"So much of the business that was happening on the Web weren't bad ideas," Gilbert says. She blames the demise of online businesses on the lack of accountability and neglect of traditional fundamentals. In fact, her book's title, a reference to the number of days in a typical quarter, stresses the importance of holding online ventures to the same standards as traditional businesses.

"If you don't take it from that perspective you get lost," she says. "If it traditionally costs $100 to acquire a new customer, unless it's going to cost us less than $100 to acquire a new customer through the Internet, we can't do it." 90 Days also stresses the importance of an iterative approach -- immediate, incremental steps -- to building an online business. Also important is flexibility.

"You have to be sensitive to technology changes. What works today on the Web might not work tomorrow when we're all wireless," she explains.

A career that blends high-tech and entrepreneurship is natural for Gilbert, a fourth-generation entrepreneur with a knack for realizing technology's potential. After graduating from Kellogg, she spent six months at Coopers & Lybrand in New York before returning to her native New England for a job at Tucker Anthony, a Boston brokerage firm involved in venture capital funding. In 1994, she struck out on her own, and started InterLog, a company that created CD-Rom-based interactive apparel catalogs that would eventually migrate to the Web.

"I was convinced that Kellogg had taught me how to write the world's best business plan and within six months I'd be making more money than I ever had before and be fully funded," Gilbert laughs.

She has since learned that success can arrive more gradually, and require continuous dedication -- along with all those b-school skills. InterLog never made it to first-round funding, so Gilbert ended up bootstrapping the company on her own. Today, that company, reinvented as Silverweave, counts among its clients industry leaders such as Lucent Technologies and Houghton Mifflin.

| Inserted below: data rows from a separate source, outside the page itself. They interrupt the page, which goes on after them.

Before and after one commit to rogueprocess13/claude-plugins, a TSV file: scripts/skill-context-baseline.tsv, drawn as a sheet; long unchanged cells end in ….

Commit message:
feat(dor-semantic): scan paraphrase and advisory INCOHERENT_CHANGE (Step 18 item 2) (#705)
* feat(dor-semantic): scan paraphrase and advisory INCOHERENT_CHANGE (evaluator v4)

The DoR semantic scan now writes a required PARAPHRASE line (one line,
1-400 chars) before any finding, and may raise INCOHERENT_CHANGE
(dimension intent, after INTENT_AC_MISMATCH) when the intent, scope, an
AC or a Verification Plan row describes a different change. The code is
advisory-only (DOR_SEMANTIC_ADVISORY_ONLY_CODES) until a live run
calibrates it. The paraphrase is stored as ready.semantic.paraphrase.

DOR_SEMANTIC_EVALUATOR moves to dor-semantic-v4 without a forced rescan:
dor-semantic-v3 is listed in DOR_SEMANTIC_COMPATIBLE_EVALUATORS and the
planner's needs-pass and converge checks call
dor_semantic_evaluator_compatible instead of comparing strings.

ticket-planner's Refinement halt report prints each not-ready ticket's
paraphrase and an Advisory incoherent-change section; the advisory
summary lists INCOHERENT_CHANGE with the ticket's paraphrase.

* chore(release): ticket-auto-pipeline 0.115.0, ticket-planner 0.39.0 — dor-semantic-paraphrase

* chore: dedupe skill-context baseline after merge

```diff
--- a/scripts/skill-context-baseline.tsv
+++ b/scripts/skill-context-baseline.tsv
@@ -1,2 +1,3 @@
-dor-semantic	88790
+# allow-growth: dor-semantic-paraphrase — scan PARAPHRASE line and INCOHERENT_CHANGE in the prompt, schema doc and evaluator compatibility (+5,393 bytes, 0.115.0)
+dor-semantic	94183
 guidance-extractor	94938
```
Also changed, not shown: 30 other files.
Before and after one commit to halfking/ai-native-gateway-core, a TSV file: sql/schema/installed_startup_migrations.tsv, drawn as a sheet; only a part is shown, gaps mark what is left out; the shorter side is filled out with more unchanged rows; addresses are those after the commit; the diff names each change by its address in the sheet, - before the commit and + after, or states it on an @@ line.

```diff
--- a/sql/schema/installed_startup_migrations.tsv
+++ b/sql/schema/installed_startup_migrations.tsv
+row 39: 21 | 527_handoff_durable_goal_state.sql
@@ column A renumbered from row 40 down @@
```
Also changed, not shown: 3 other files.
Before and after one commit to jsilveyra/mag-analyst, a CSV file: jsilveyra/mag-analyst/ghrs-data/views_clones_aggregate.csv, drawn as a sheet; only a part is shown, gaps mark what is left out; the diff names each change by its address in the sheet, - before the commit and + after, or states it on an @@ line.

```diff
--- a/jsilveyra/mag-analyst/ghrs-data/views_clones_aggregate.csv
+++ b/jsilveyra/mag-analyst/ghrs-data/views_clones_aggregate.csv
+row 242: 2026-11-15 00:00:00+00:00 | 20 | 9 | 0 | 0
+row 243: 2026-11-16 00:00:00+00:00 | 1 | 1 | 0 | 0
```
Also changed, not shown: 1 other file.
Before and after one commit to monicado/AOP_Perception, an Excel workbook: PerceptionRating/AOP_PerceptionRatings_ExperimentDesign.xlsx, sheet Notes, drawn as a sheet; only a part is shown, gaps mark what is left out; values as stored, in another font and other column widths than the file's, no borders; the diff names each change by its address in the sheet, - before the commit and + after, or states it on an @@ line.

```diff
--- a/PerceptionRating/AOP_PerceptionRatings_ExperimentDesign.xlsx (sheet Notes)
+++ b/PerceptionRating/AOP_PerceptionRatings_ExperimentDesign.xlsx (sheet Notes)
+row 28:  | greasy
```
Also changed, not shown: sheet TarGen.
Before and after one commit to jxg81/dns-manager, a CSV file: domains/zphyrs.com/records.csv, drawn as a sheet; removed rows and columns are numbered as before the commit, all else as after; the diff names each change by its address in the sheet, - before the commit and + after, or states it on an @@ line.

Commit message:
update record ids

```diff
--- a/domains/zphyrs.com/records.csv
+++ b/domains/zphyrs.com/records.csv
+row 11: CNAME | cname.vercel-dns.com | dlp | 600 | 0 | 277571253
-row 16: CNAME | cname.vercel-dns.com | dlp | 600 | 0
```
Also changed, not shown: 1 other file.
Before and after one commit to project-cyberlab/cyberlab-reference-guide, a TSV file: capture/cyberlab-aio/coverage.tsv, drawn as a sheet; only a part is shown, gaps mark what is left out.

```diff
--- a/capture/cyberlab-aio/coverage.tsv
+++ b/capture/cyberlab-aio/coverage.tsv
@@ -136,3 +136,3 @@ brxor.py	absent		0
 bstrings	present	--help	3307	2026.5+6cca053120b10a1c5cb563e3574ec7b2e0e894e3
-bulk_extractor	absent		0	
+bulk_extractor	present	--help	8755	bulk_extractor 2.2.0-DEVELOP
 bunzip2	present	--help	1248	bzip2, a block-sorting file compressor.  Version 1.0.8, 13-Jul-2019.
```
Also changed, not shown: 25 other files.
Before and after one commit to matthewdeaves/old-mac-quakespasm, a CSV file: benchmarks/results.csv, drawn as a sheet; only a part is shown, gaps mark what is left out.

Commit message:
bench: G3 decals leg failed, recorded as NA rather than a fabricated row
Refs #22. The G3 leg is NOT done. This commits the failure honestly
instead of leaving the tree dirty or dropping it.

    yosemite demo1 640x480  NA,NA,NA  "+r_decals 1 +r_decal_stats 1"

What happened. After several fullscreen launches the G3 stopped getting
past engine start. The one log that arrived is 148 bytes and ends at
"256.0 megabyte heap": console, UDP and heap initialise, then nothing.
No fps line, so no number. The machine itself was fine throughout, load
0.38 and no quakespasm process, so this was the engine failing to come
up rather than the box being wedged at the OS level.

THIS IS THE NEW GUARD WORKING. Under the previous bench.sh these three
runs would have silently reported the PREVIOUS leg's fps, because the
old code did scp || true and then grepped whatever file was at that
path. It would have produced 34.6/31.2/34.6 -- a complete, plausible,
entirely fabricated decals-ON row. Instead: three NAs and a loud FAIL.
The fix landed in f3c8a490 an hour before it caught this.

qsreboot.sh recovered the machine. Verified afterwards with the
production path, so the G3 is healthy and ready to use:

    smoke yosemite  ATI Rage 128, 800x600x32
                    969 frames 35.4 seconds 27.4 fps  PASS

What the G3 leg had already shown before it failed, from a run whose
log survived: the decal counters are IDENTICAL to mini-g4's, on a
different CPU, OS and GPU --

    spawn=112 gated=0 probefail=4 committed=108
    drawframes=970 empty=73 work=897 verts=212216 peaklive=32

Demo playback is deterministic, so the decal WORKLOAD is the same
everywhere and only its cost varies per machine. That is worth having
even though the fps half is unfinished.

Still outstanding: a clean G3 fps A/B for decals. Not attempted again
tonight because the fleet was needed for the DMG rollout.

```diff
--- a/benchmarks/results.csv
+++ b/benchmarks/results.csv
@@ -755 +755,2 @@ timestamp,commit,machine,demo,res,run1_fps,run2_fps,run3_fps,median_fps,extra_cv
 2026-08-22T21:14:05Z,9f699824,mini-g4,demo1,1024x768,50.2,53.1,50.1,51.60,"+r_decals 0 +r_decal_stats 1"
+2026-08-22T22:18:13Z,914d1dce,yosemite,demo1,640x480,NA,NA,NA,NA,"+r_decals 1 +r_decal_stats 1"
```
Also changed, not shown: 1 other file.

In addition to consulting and writing, Gilbert teaches courses in project management and marketing at Marlboro College in Brattleboro, Vt. She is also working with Bay State College in Boston to develop the first Internet project management certificate program in the country. Courses will teach communication and project management skills to help students bridge the gaps between technologists, designers and management.

"With the flatter organizations that are out there now," she says, "there's a real need to have people who can understand not only marketing but also operations and technology."

Gilbert is also active in The Cyber District, an organization she founded along with other Boston-based tech firms to foster networking and idea-sharing among New England-based tech companies, as well as community outreach in the form of career counseling at local high schools. Gilbert believes that by the time those kids are ready to join the workforce, they'll find a robust Internet economy.

"This recent shakeout was a good thing," she insists. "There still have to be adjustments and changes in course. But we'll see the strong and the sustainable survive.

"The last seven years have been an incredible ride, and I can't wait for the next seven years," Gilbert says. "We have so far to go. This is just the tip of the iceberg."

--Chad Schlegel

©2001 Kellogg School of Management, Northwestern University